** DATA TO EXAMINE follows **

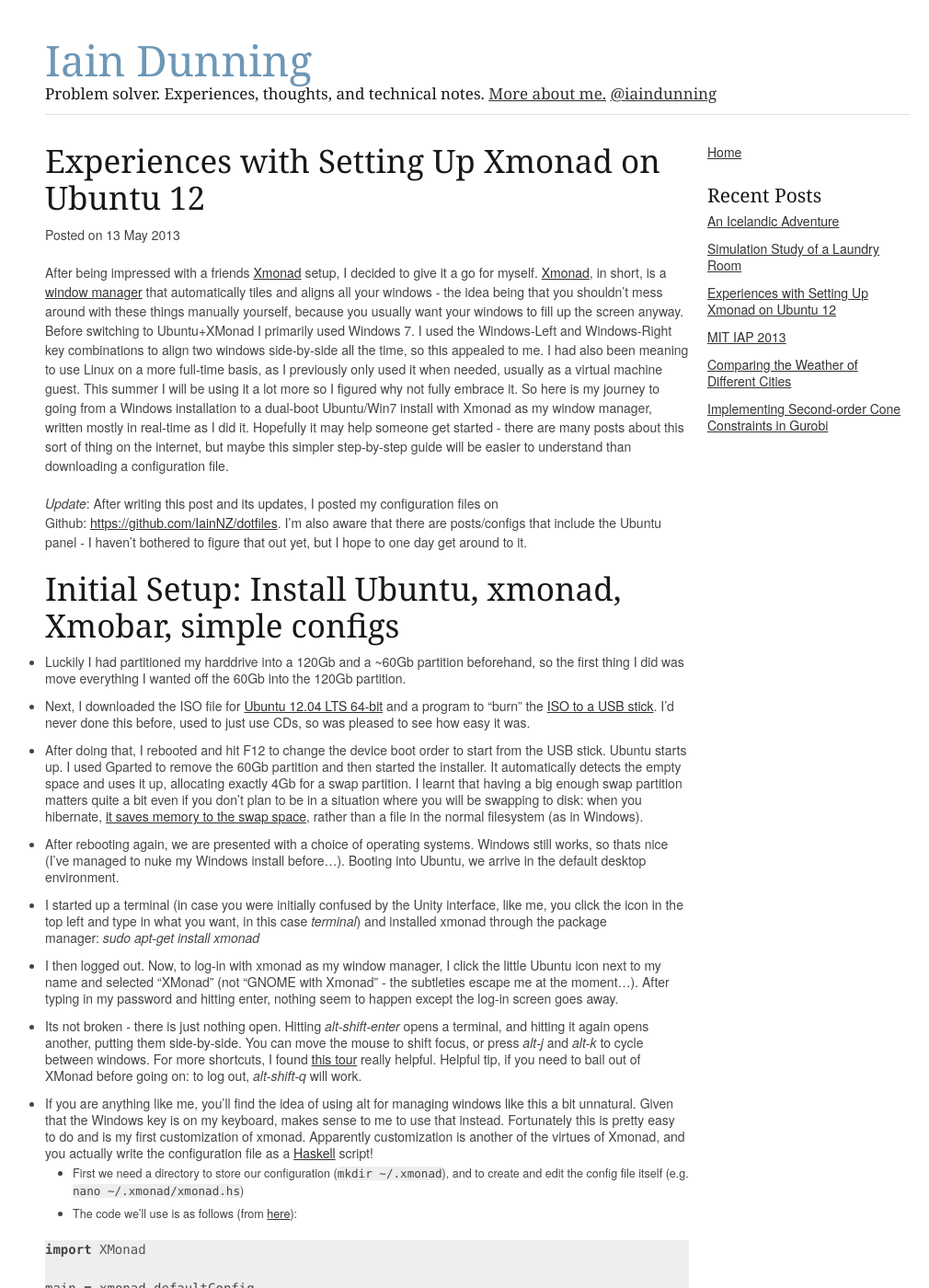
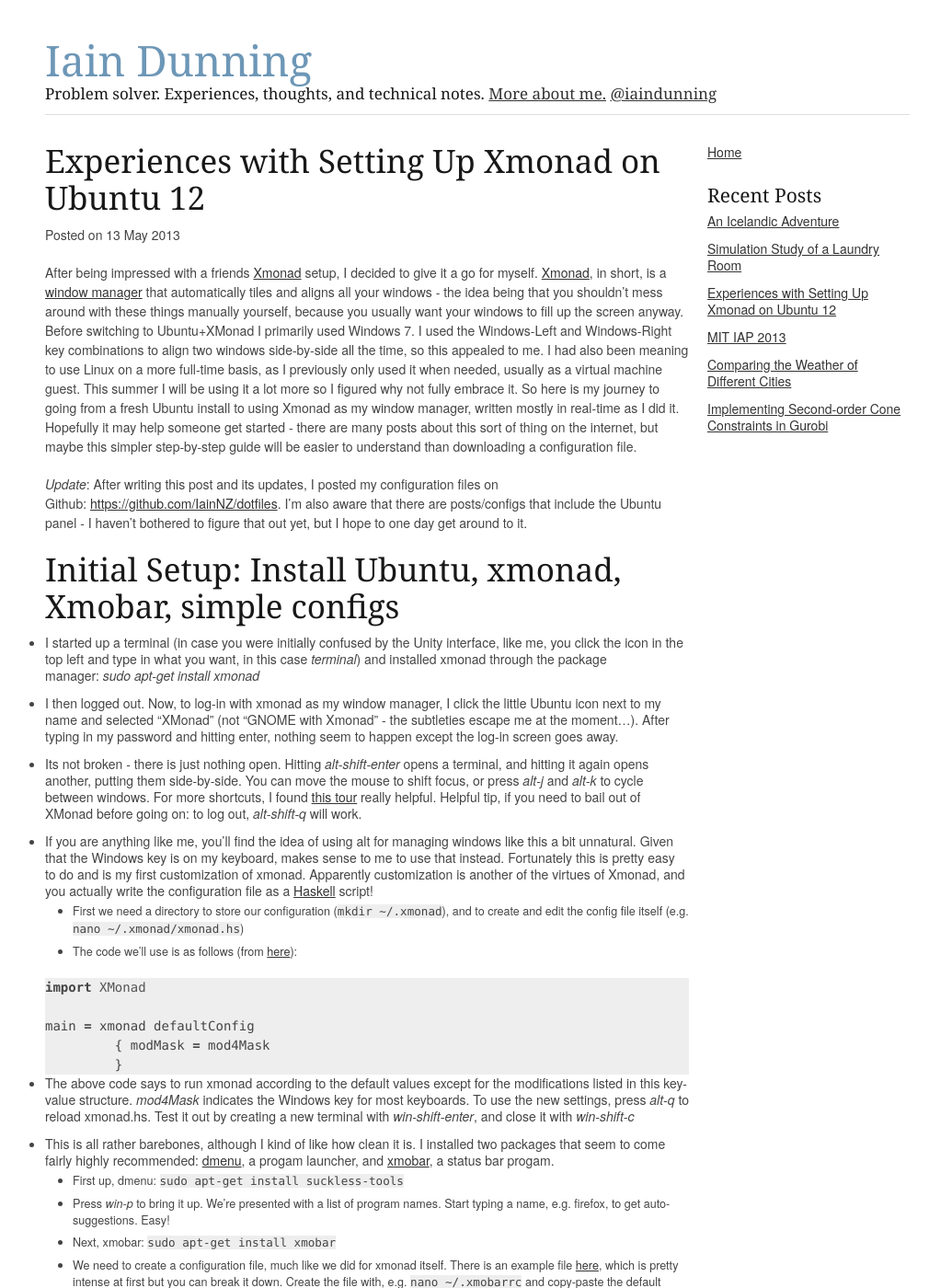
Before and after one commit to IainNZ/OldPersonalSite, a Jekyll site: the page built from _posts/2013-05-13-experiences-with-xmonad-and-ubuntu-12.markdown, in a window 1280 px wide and 1400 px high. Shown: the whole window at 92% size, without its empty margins (121-1131 px from the left). Built offline with Jekyll 4.4.1, drawn with Linux system fonts in a browser that asks for light colours; Markdown is read by kramdown in place of the engine named in the settings.

Commit message:
Cut down some fluff on xmonad post

```diff
--- a/_posts/2013-05-13-experiences-with-xmonad-and-ubuntu-12.markdown
+++ b/_posts/2013-05-13-experiences-with-xmonad-and-ubuntu-12.markdown
@@ -7,17 +7,12 @@ slug: experiences-with-xmonad-and-ubuntu-12
 title: Experiences with Setting Up Xmonad on Ubuntu 12
 ---
 
-After being impressed with a friends [Xmonad](http://xmonad.org/) setup, I decided to give it a go for myself. [Xmonad](http://xmonad.org/), in short, is a [window manager](http://en.wikipedia.org/wiki/Window_manager) that automatically tiles and aligns all your windows - the idea being that you shouldn't mess around with these things manually yourself, because you usually want your windows to fill up the screen anyway. Before switching to Ubuntu+XMonad I primarily used Windows 7. I used the Windows-Left and Windows-Right key combinations to align two windows side-by-side all the time, so this appealed to me. I had also been meaning to use Linux on a more full-time basis, as I previously only used it when needed, usually as a virtual machine guest. This summer I will be using it a lot more so I figured why not fully embrace it. So here is my journey to going from a Windows installation to a dual-boot Ubuntu/Win7 install with Xmonad as my window manager, written mostly in real-time as I did it. Hopefully it may help someone get started - there are many posts about this sort of thing on the internet, but maybe this simpler step-by-step guide will be easier to understand than downloading a configuration file.
+After being impressed with a friends [Xmonad](http://xmonad.org/) setup, I decided to give it a go for myself. [Xmonad](http://xmonad.org/), in short, is a [window manager](http://en.wikipedia.org/wiki/Window_manager) that automatically tiles and aligns all your windows - the idea being that you shouldn't mess around with these things manually yourself, because you usually want your windows to fill up the screen anyway. Before switching to Ubuntu+XMonad I primarily used Windows 7. I used the Windows-Left and Windows-Right key combinations to align two windows side-by-side all the time, so this appealed to me. I had also been meaning to use Linux on a more full-time basis, as I previously only used it when needed, usually as a virtual machine guest. This summer I will be using it a lot more so I figured why not fully embrace it. So here is my journey to going from a fresh Ubuntu install to using Xmonad as my window manager, written mostly in real-time as I did it. Hopefully it may help someone get started - there are many posts about this sort of thing on the internet, but maybe this simpler step-by-step guide will be easier to understand than downloading a configuration file.
 
 _Update_: After writing this post and its updates, I posted my configuration files on Github: [https://github.com/IainNZ/dotfiles](https://github.com/IainNZ/dotfiles). I'm also aware that there are posts/configs that include the Ubuntu panel - I haven't bothered to figure that out yet, but I hope to one day get around to it.
 
 ## Initial Setup: Install Ubuntu, xmonad, Xmobar, simple configs
 
-  * Luckily I had partitioned my harddrive into a 120Gb and a ~60Gb partition beforehand, so the first thing I did was move everything I wanted off the 60Gb into the 120Gb partition.
-  * Next, I downloaded the ISO file for [Ubuntu 12.04 LTS 64-bit](http://www.ubuntu.com/download/desktop) and a program to "burn" the [ISO to a USB stick](http://www.pendrivelinux.com/universal-usb-installer-easy-as-1-2-3/). I'd never done this before, used to just use CDs, so was pleased to see how easy it was.
-  * After doing that, I rebooted and hit F12 to change the device boot order to start from the USB stick.
-   Ubuntu starts up. I used Gparted to remove the 60Gb partition and then started the installer. It automatically detects the empty space and uses it up, allocating exactly 4Gb for a swap partition. I learnt that having a big enough swap partition matters quite a bit even if you don't plan to be in a situation where you will be swapping to disk: when you hibernate, [it saves memory to the swap space](http://www.howtogeek.com/113923/how-to-re-enable-hibernate-in-ubuntu-12.04/), rather than a file in the normal filesystem (as in Windows).
-  * After rebooting again, we are presented with a choice of operating systems. Windows still works, so thats nice (I've managed to nuke my Windows install before...). Booting into Ubuntu, we arrive in the default desktop environment.
   * I started up a terminal (in case you were initially confused by the Unity interface, like me, you click the icon in the top left and type in what you want, in this case _terminal_) and installed xmonad through the package manager: _sudo apt-get install xmonad_
   * I then logged out. Now, to log-in with xmonad as my window manager, I click the little Ubuntu icon next to my name and selected "XMonad" (not "GNOME with Xmonad" - the subtleties escape me at the moment...). After typing in my password and hitting enter, nothing seem to happen except the log-in screen goes away.
   * Its not broken - there is just nothing open. Hitting _alt-shift-enter_ opens a terminal, and hitting it again opens another, putting them side-by-side. You can move the mouse to shift focus, or press _alt-j_ and _alt-k_ to cycle between windows. For more shortcuts, I found [this tour](http://xmonad.org/tour.html) really helpful. Helpful tip, if you need to bail out of XMonad before going on: to log out, _alt-shift-q_ will work.
```
Also changed, not shown: 2 other files.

** End of DATA TO EXAMINE **

-- WHAT YOU SHOULD DO --
Output each entry verbatim; none of the pictures should be included.

-- TASK OUTPUT --
Before and after one commit to IainNZ/OldPersonalSite, a Jekyll site: the page built from _posts/2013-05-13-experiences-with-xmonad-and-ubuntu-12.markdown, in a window 1280 px wide and 1400 px high. Shown: the whole window at 92% size, without its empty margins (121-1131 px from the left). Built offline with Jekyll 4.4.1, drawn with Linux system fonts in a browser that asks for light colours; Markdown is read by kramdown in place of the engine named in the settings.

Commit message:
Cut down some fluff on xmonad post

```diff
--- a/_posts/2013-05-13-experiences-with-xmonad-and-ubuntu-12.markdown
+++ b/_posts/2013-05-13-experiences-with-xmonad-and-ubuntu-12.markdown
@@ -7,17 +7,12 @@ slug: experiences-with-xmonad-and-ubuntu-12
 title: Experiences with Setting Up Xmonad on Ubuntu 12
 ---
 
-After being impressed with a friends [Xmonad](http://xmonad.org/) setup, I decided to give it a go for myself. [Xmonad](http://xmonad.org/), in short, is a [window manager](http://en.wikipedia.org/wiki/Window_manager) that automatically tiles and aligns all your windows - the idea being that you shouldn't mess around with these things manually yourself, because you usually want your windows to fill up the screen anyway. Before switching to Ubuntu+XMonad I primarily used Windows 7. I used the Windows-Left and Windows-Right key combinations to align two windows side-by-side all the time, so this appealed to me. I had also been meaning to use Linux on a more full-time basis, as I previously only used it when needed, usually as a virtual machine guest. This summer I will be using it a lot more so I figured why not fully embrace it. So here is my journey to going from a Windows installation to a dual-boot Ubuntu/Win7 install with Xmonad as my window manager, written mostly in real-time as I did it. Hopefully it may help someone get started - there are many posts about this sort of thing on the internet, but maybe this simpler step-by-step guide will be easier to understand than downloading a configuration file.
+After being impressed with a friends [Xmonad](http://xmonad.org/) setup, I decided to give it a go for myself. [Xmonad](http://xmonad.org/), in short, is a [window manager](http://en.wikipedia.org/wiki/Window_manager) that automatically tiles and aligns all your windows - the idea being that you shouldn't mess around with these things manually yourself, because you usually want your windows to fill up the screen anyway. Before switching to Ubuntu+XMonad I primarily used Windows 7. I used the Windows-Left and Windows-Right key combinations to align two windows side-by-side all the time, so this appealed to me. I had also been meaning to use Linux on a more full-time basis, as I previously only used it when needed, usually as a virtual machine guest. This summer I will be using it a lot more so I figured why not fully embrace it. So here is my journey to going from a fresh Ubuntu install to using Xmonad as my window manager, written mostly in real-time as I did it. Hopefully it may help someone get started - there are many posts about this sort of thing on the internet, but maybe this simpler step-by-step guide will be easier to understand than downloading a configuration file.
 
 _Update_: After writing this post and its updates, I posted my configuration files on Github: [https://github.com/IainNZ/dotfiles](https://github.com/IainNZ/dotfiles). I'm also aware that there are posts/configs that include the Ubuntu panel - I haven't bothered to figure that out yet, but I hope to one day get around to it.
 
 ## Initial Setup: Install Ubuntu, xmonad, Xmobar, simple configs
 
-  * Luckily I had partitioned my harddrive into a 120Gb and a ~60Gb partition beforehand, so the first thing I did was move everything I wanted off the 60Gb into the 120Gb partition.
-  * Next, I downloaded the ISO file for [Ubuntu 12.04 LTS 64-bit](http://www.ubuntu.com/download/desktop) and a program to "burn" the [ISO to a USB stick](http://www.pendrivelinux.com/universal-usb-installer-easy-as-1-2-3/). I'd never done this before, used to just use CDs, so was pleased to see how easy it was.
-  * After doing that, I rebooted and hit F12 to change the device boot order to start from the USB stick.
-   Ubuntu starts up. I used Gparted to remove the 60Gb partition and then started the installer. It automatically detects the empty space and uses it up, allocating exactly 4Gb for a swap partition. I learnt that having a big enough swap partition matters quite a bit even if you don't plan to be in a situation where you will be swapping to disk: when you hibernate, [it saves memory to the swap space](http://www.howtogeek.com/113923/how-to-re-enable-hibernate-in-ubuntu-12.04/), rather than a file in the normal filesystem (as in Windows).
-  * After rebooting again, we are presented with a choice of operating systems. Windows still works, so thats nice (I've managed to nuke my Windows install before...). Booting into Ubuntu, we arrive in the default desktop environment.
   * I started up a terminal (in case you were initially confused by the Unity interface, like me, you click the icon in the top left and type in what you want, in this case _terminal_) and installed xmonad through the package manager: _sudo apt-get install xmonad_
   * I then logged out. Now, to log-in with xmonad as my window manager, I click the little Ubuntu icon next to my name and selected "XMonad" (not "GNOME with Xmonad" - the subtleties escape me at the moment...). After typing in my password and hitting enter, nothing seem to happen except the log-in screen goes away.
   * Its not broken - there is just nothing open. Hitting _alt-shift-enter_ opens a terminal, and hitting it again opens another, putting them side-by-side. You can move the mouse to shift focus, or press _alt-j_ and _alt-k_ to cycle between windows. For more shortcuts, I found [this tour](http://xmonad.org/tour.html) really helpful. Helpful tip, if you need to bail out of XMonad before going on: to log out, _alt-shift-q_ will work.
```
Also changed, not shown: 2 other files.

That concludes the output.